How Long Shall We Wait For God?
Some people see religion as a means of obtaining good things, but God sees it as a means of making us good people.
By Don Ruhl
David was a man who seemed to have his life in order. He killed lions, bears, and giants, he defeated all of Israel’s enemies, he made Israel great, and God used him as a type of the Christ. Why? David confessed freely his total and exclusive dependence on God, but David also showed himself to be a mere man with struggles just like us.
Sometimes as we wait for God it seems like an eternity. Charles Spurgeon, a Baptist preacher in the 19th century, wrote, “Time flies with full-fledged wing in our summer days, but in our winters he flutters painfully. A week within prison-walls is longer than a month at liberty” (Treasury of David, Nashville, Tennessee: Thomas Nelson Publishers, Volume I, p. 151). There were times when David thought that God had forsaken him, but when David contemplated God’s work in the past, David took courage and rejoiced in the anticipated victory. Psalm 13 shows him on one such journey.

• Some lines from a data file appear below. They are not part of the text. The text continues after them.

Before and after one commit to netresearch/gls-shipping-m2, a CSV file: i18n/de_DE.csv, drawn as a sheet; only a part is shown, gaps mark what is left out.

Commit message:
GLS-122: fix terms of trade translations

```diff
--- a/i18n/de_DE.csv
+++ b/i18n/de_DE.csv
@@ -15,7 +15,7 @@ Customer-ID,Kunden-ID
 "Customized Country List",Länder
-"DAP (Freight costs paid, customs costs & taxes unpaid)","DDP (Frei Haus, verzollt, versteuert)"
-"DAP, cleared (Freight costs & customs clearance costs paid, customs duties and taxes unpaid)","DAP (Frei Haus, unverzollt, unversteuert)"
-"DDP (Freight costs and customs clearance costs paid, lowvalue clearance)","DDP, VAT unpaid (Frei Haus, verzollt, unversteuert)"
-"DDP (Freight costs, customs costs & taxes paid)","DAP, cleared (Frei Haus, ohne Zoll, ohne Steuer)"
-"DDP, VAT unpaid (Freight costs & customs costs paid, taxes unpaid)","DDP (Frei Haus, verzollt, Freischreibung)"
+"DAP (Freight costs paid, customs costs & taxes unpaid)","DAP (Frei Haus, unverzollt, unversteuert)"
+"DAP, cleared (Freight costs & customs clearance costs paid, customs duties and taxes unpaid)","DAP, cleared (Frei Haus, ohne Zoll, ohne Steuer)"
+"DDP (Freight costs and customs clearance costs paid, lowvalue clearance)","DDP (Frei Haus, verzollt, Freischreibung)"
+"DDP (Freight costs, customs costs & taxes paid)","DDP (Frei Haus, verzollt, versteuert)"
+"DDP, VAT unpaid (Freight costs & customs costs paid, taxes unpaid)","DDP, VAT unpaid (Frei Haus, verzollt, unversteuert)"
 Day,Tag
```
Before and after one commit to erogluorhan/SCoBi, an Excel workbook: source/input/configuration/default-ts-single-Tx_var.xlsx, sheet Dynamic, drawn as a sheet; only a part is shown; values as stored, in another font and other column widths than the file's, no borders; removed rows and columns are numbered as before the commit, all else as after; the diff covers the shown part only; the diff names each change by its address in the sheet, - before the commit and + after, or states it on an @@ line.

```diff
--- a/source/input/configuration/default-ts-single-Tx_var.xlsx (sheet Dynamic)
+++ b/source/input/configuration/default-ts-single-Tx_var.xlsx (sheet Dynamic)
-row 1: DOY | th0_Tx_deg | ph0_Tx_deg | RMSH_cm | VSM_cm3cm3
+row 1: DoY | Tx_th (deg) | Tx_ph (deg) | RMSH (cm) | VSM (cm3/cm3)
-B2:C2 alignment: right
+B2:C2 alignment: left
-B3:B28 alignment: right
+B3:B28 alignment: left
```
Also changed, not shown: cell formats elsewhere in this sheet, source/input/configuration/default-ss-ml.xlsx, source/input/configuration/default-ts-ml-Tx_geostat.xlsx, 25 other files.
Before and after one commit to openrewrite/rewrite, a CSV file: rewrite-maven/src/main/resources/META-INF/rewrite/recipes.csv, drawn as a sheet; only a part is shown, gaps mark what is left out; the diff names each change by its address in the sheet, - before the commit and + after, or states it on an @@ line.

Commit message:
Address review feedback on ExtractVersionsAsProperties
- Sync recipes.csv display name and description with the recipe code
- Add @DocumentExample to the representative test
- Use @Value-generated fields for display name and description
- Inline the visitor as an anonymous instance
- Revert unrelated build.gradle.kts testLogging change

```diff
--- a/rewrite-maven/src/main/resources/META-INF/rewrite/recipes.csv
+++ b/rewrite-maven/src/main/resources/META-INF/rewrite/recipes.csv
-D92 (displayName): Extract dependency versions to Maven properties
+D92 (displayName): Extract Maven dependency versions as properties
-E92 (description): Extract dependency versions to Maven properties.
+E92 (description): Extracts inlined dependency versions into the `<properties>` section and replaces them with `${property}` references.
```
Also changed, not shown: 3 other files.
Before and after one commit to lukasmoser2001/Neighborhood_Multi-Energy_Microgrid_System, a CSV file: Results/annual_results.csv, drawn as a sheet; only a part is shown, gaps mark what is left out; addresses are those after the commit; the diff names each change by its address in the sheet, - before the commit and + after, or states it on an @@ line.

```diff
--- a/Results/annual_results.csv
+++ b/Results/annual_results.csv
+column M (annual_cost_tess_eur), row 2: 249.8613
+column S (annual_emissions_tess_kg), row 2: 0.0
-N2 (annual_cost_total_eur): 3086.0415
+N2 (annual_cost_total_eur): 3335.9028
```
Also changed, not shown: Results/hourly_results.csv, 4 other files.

Feeling forgotten by God
David had a question of longsuffering. “How long, O LORD?” (Psa 13.1a). Sometimes we ask how long, because being in fellowship with the Almighty God of heaven we expect instant gratification. Some people even see religion as a means of obtaining good things, but God sees it as a means of making us good people.
David’s wait convinced him that God had forgotten, “Will You forget me forever?” (13.1b). His wait seemed like a million years! It seemed long enough that he knew he was forgotten by the omniscient God.
David was persuaded that God was ignoring him, “How long will You hide Your face from me?” (13.1c). We cannot see God, but we see His actions, so if He is not answering with actions, we conclude that the omnibenevolent God is not watching. But God was there; David’s vision was blurred by the storms of persecution.
David began relying on his own counsel, “How long shall I take counsel in my soul, having sorrow in my heart daily?” (13.2a). Like King Saul, who grew impatient for Samuel’s arrival, David decided himself what to do.
David could not understand the exaltation of his enemies, “How long will my enemy be exalted over me?” (13.2b). They were wicked unbelievers who did not care for the things of the Spirit, so how could God let them be exalted? David wondered.
Notice the climactic parallelism (heightening of effect) of these two verses, which shows the desperation David was feeling: How long ➞ forget ➞ hide face ➞ personal counsel ➞ perpetual sorrow ➞ enemy exalted.
A plea for help before defeat comes
David had a request for understanding God’s apparent delay, “Consider and hear me, O LORD my God; Enlighten my eyes” (13.3a). Notice David really believed that God was hearing, seeing, and working. Having confidence of these things, David only wanted to understand God’s will.
David needed understanding before death overtook him, “Lest I sleep the sleep of death” (13.3b). If only he could know before he left this life. How unpleasant it would be for David to die, believing the enemy had won and God had forsaken him!
David needed understanding before his enemy claimed victory, “Lest my enemy say, ‘I have prevailed against him’” (13.4a). Sometimes there is a purpose for our enemy’s supposed victory, which might simply be to draw us closer to God.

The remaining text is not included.